As many of you know, the Bay Shore Library has received a 3D printer, thanks to a ‘Medical Library Project’ grant to provide the funds for the printer and its materials. In order to prepare for its integration into courses as well as use in the Library, Touro Librarians along with Professors and IT staff members headed back to the classroom for a two-day MakerBot training course.
Day one of the course began with a broad introduction to the world of 3D printing, and then narrowed in scope to focus on the basics of the MakerBot Replicator 5th Generation machine, specifically hardware and accessories.
The software applications required to create a 3D print were also discussed. Participants learned how to navigate MakerBot Desktop, the software that created the type of files necessary to print as well as communicates directly with the 3D printer. Then we ventured into Thinigverse, a virtual community for discovering, creating, and sharing 3D printable objects!
At the close of day one, each participant selected a design from Thingiverse to test print. The print would be ready the following morning for review.
Day two began with a review of the test prints. This hands on exercise provided all participants a great deal of information about the printing process, including how to manipulate the size of an object (and the ramifications of it!), whether or not to use supports when printing, how to determine how much infill is needed for a print, and other best practices.
Designing 3D files was the focus of day two, specifically through hands–on exercises in creating original design files – first, up was TinkerCad. TinkerCad, is a free web based software allows users to create 3D models by using pre-designed shapes. Thus anyone can create a 3D file without knowing CAD (computer-aided design).
And at the other end of the design spectrum is sculptris. Sculptris is a digital sculpting tool where users begin with a “ball of clay” and use various tools and methods to sculpt a 3D design. Sculptris involves a much more organic approach to creating a 3D design file.

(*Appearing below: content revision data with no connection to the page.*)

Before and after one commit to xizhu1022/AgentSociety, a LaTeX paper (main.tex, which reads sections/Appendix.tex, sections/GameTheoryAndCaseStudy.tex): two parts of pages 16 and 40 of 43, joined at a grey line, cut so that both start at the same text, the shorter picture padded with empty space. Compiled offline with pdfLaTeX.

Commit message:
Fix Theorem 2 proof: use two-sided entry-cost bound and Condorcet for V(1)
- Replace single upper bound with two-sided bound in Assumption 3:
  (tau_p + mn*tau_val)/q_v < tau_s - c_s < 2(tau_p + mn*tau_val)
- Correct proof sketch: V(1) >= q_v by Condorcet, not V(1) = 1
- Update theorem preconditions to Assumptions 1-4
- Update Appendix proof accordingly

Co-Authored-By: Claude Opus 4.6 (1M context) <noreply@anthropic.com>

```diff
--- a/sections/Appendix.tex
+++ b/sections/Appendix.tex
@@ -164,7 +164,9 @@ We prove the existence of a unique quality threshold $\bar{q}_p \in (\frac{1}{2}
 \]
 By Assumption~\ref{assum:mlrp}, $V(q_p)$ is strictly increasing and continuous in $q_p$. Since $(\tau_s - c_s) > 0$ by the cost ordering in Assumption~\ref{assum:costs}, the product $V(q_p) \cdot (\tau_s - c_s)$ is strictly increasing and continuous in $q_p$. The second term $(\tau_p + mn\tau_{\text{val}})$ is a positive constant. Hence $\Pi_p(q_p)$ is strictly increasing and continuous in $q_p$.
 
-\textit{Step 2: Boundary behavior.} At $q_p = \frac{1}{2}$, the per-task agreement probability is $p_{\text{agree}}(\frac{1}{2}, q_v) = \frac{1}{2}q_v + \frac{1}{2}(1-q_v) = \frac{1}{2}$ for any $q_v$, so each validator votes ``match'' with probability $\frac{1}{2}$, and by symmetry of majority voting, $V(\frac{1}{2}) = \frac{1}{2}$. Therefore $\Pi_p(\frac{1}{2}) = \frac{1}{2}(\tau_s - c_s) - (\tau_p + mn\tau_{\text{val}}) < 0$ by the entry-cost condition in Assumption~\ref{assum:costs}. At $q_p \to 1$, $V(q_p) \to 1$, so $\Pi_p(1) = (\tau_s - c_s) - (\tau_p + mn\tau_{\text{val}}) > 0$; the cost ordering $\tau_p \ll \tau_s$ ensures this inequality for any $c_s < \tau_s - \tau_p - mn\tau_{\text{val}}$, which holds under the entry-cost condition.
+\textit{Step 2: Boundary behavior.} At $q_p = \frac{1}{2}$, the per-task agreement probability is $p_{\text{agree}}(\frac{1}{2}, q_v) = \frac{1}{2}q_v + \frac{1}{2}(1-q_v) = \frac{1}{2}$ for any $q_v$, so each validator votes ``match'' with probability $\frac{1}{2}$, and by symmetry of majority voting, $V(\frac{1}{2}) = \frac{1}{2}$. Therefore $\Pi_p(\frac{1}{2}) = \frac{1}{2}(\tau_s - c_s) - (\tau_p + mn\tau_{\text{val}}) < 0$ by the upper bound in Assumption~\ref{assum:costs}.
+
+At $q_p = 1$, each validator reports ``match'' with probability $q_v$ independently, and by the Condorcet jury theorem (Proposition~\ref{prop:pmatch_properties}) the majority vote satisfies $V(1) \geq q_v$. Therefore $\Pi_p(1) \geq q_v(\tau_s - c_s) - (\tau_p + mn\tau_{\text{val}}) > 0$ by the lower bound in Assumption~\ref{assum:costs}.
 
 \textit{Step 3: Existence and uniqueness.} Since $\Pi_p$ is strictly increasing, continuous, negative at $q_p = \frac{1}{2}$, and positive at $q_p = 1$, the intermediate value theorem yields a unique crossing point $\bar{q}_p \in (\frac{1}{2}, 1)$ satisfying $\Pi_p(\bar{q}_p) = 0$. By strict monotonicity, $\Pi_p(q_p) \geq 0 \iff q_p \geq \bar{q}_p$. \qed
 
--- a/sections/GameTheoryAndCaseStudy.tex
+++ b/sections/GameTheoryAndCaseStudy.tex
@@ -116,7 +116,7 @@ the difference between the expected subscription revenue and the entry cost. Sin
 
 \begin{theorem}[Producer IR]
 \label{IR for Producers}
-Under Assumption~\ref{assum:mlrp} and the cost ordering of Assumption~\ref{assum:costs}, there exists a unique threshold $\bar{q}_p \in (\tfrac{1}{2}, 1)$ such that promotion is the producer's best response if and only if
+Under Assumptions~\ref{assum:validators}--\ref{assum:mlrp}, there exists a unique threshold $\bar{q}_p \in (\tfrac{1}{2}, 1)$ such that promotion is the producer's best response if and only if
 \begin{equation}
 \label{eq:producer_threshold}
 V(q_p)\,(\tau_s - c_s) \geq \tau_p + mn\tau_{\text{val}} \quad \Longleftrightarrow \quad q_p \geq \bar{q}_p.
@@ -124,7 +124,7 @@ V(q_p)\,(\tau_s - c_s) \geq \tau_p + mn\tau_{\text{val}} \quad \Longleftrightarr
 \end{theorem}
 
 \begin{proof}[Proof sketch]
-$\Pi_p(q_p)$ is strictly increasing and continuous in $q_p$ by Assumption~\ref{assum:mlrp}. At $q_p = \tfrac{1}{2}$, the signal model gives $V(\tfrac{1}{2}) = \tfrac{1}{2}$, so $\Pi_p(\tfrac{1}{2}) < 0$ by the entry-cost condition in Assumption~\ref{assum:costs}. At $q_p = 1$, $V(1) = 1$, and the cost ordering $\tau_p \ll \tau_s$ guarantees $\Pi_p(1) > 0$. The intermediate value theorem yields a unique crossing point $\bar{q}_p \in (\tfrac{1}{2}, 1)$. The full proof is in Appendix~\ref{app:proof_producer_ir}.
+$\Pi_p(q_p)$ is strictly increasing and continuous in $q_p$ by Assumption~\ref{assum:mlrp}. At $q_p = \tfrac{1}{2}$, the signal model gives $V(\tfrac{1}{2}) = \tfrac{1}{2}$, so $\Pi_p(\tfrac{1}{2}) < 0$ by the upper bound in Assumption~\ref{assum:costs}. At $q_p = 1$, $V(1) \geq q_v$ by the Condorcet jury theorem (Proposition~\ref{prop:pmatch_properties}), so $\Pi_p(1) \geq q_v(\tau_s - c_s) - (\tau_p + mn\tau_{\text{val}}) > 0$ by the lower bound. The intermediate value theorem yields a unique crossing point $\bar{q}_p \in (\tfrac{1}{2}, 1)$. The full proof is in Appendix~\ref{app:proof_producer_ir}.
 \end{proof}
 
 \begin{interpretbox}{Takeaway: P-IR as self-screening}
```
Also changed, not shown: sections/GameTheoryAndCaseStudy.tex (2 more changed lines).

Overall, the MakerBot training course provided participants with a much greater understanding of the capabilities of the 3D printer, along with excitement and a bit of confidence in using the machine!
Stop into the Bay Shore Library and see the machine in action, take a look at the items we’ve printed in the past few weeks, or learn more about 3D printing (Check out 3D Printing for Dummies currently on reserve, but also available as an e-book). Stay tuned for updates!
Contributed by: Rachel Oleaga, Assistant Librarian, Bay Shore
This project has been funded in whole or in part with Federal funds from the Department of Health and Human Services, National Institutes of Health, National Library of Medicine, under Contract No. HHSN-276-2011-00003-C, with the University of Pittsburgh.